Edit difference data
* * * * *

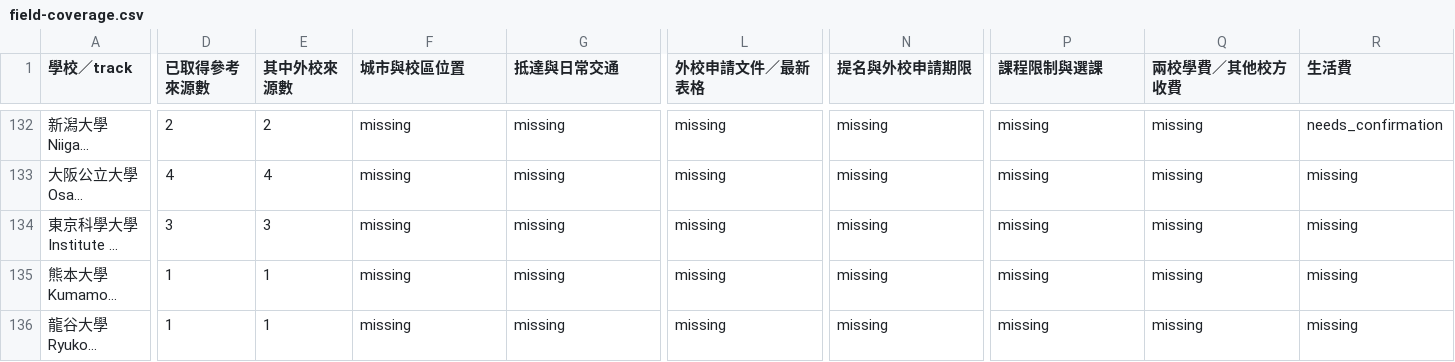
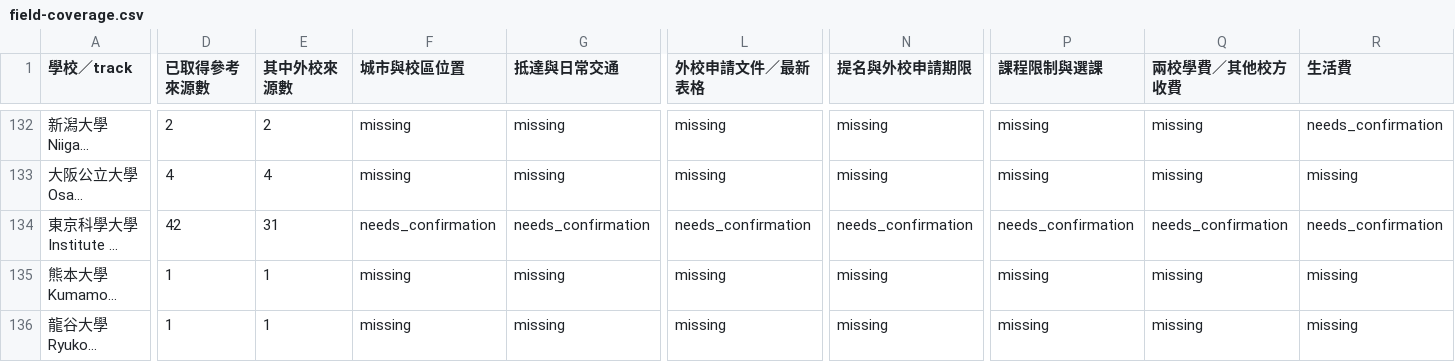
Before and after one commit to blizzard-new/abroad, a CSV file: src/exchange_info/official_data/ncu/field-coverage.csv, drawn as a sheet; only a part is shown, gaps mark what is left out; long unchanged cells end in …; the diff covers the shown part only; the diff names each change by its address in the sheet, - before the commit and + after, or states it on an @@ line.

```diff
--- a/src/exchange_info/official_data/ncu/field-coverage.csv
+++ b/src/exchange_info/official_data/ncu/field-coverage.csv
-D134 (已取得參考來源數): 3
+D134 (已取得參考來源數): 42
-E134 (其中外校來源數): 3
+E134 (其中外校來源數): 31
-F134 (城市與校區位置): missing
+F134 (城市與校區位置): needs_confirmation
-G134 (抵達與日常交通): missing
+G134 (抵達與日常交通): needs_confirmation
-L134 (外校申請文件／最新表格): missing
+L134 (外校申請文件／最新表格): needs_confirmation
-N134 (提名與外校申請期限): missing
+N134 (提名與外校申請期限): needs_confirmation
-P134 (課程限制與選課): missing
+P134 (課程限制與選課): needs_confirmation
-Q134 (兩校學費／其他校方收費): missing
+Q134 (兩校學費／其他校方收費): needs_confirmation
-R134 (生活費): missing
+R134 (生活費): needs_confirmation
```
Also changed, not shown: 3 edited cells elsewhere in this file, 40 other files.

* * * * *

▸ WORK TO COMPLETE:
Lines holding "coverage": count them across the data and reply with the number alone.

▸ THE COMPLETED TASK:
3